The IFP Gauteng (IFP-GP) has been, and continues to be, in the front bench of those unashamedly rejecting the implementation of e-tolling. While there have been grievances about the harshness and unfairness of the e-tolling system to the poor residents and citizens of Gauteng, government persistently argues the system is a necessity.
The IFP-GP, similar to Cosatu and other parties, refuses to be dragged into supporting the government's marginalisation of Gauteng residents and citizen's voices. "Can we honestly make it any obvious that we do not want this disaster-prone e-tolling project to carry on? We are infuriated with the government and its intolerable legacy of disregarding the already fiscally stretched bulk of people residing in townships or poor urban peripheries," said IFP Caucus Leader in the Gauteng Provincial Legislature (GPL) Bonginkosi Dhlamini.

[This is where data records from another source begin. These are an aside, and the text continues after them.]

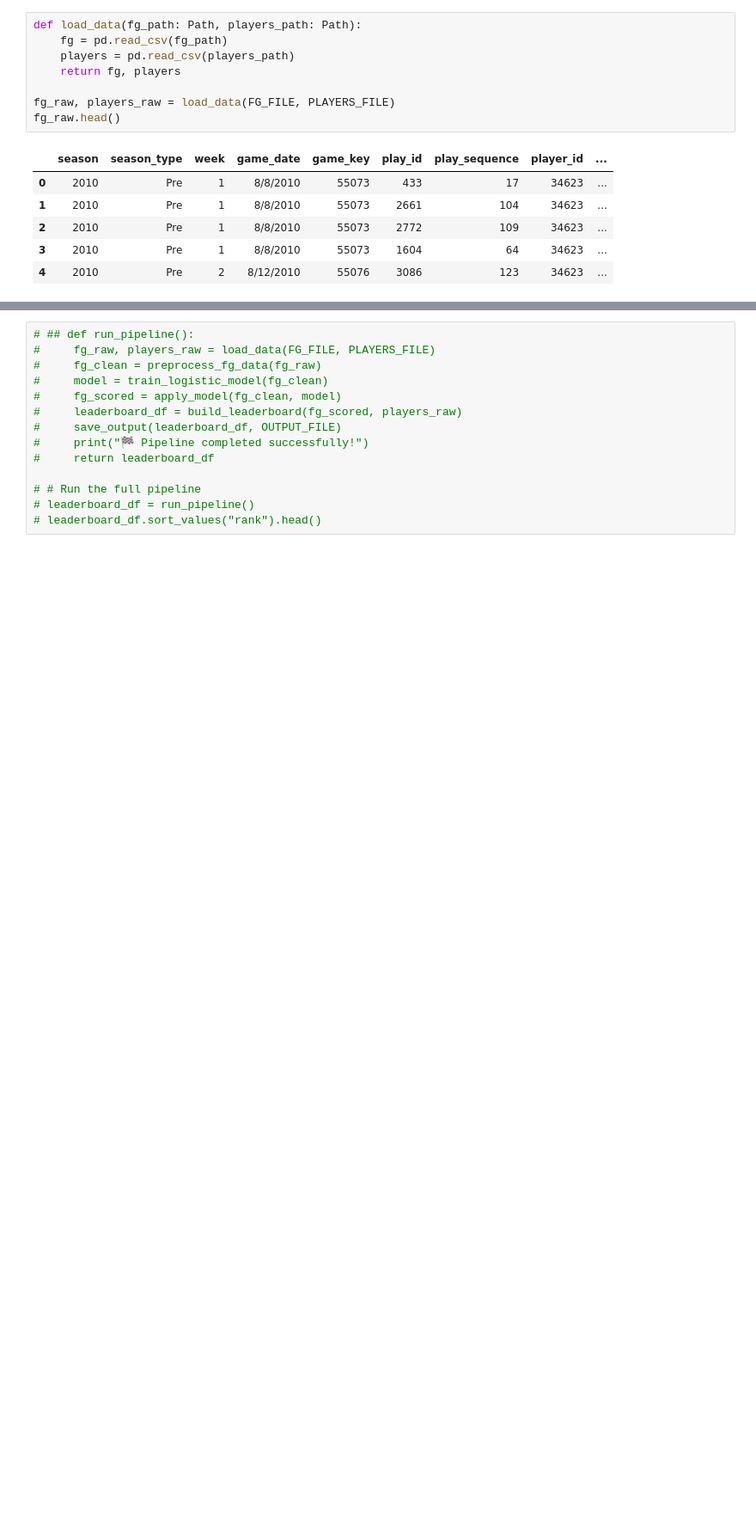
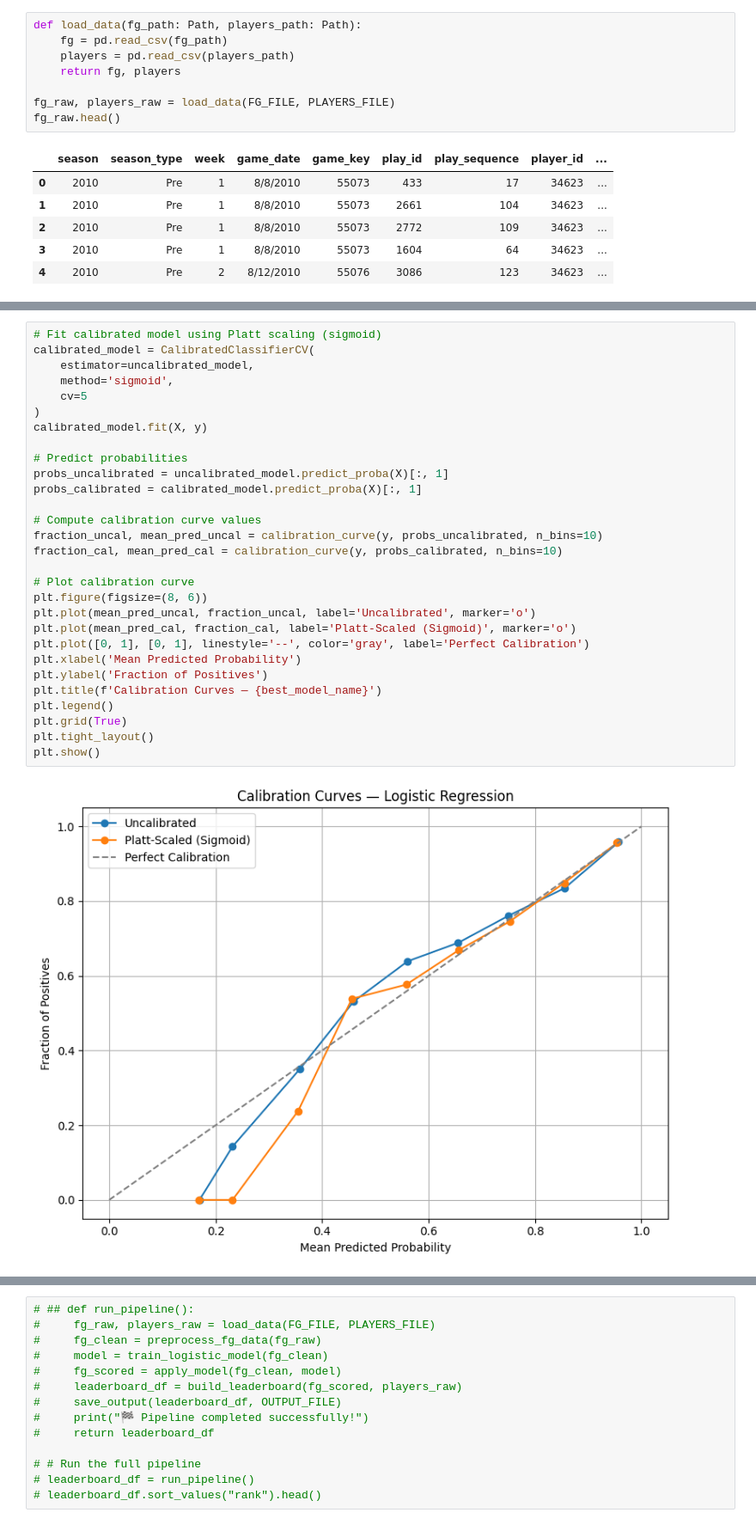
Before and after one commit to Jordan-Wergiles/fg-kicker-leaderboard, a Jupyter notebook: app/Leaderboard Notebook.ipynb, the cells around one changed output, grey strips where cells are left out. Shown at 86% size. Saved outputs shown, nothing was run; the diff lists cells and outputs as text; blank space fills up the shorter version.

```diff
--- a/app/Leaderboard Notebook.ipynb
+++ b/app/Leaderboard Notebook.ipynb
@@ -157,0 +289,31 @@ display(results_df)
+# %%
+# Fit calibrated model using Platt scaling (sigmoid)
+calibrated_model = CalibratedClassifierCV(
+    estimator=uncalibrated_model,
+    method='sigmoid',
+    cv=5
+)
+calibrated_model.fit(X, y)
+
+# Predict probabilities
+probs_uncalibrated = uncalibrated_model.predict_proba(X)[:, 1]
+probs_calibrated = calibrated_model.predict_proba(X)[:, 1]
+
+# Compute calibration curve values
+fraction_uncal, mean_pred_uncal = calibration_curve(y, probs_uncalibrated, n_bins=10)
+fraction_cal, mean_pred_cal = calibration_curve(y, probs_calibrated, n_bins=10)
+
+# Plot calibration curve
+plt.figure(figsize=(8, 6))
+plt.plot(mean_pred_uncal, fraction_uncal, label='Uncalibrated', marker='o')
+plt.plot(mean_pred_cal, fraction_cal, label='Platt-Scaled (Sigmoid)', marker='o')
+plt.plot([0, 1], [0, 1], linestyle='--', color='gray', label='Perfect Calibration')
+plt.xlabel('Mean Predicted Probability')
+plt.ylabel('Fraction of Positives')
+plt.title(f'Calibration Curves — {best_model_name}')
+plt.legend()
+plt.grid(True)
+plt.tight_layout()
+plt.show()
+# %% [output]
+[figure, added]
```
Also changed, not shown: parts of 27 cells of this notebook, 7 other files.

The IFP-GP believes the implementation of this system will increase the cost of doing business in Gauteng and South Africa. Evidence of this can be seen in the World Bank sponsored report 'Doing Business in South Africa 2011', it explains that doing business in South Africa is already high compared to other developing nations. The running of the e-tolls system will further compound this problem.
The IFP-GP finds it ridiculous that taxi transports services have been excluded, but food and freight transport vehicles that service townships and other areas have not been exempted. This will obviously push up food prices and most affect African and black residents and citizens of Gauteng. "The IFPGP therefore urges government to commission research that will rather aim to create a transport system that is environmentally friendly, cost effective (self-sustaining) and actually reverses Apartheid type spatial travelling arrangement of Gauteng," concluded Dhlamini.
IFP Caucus Leader in the Gauteng Provincial Legislature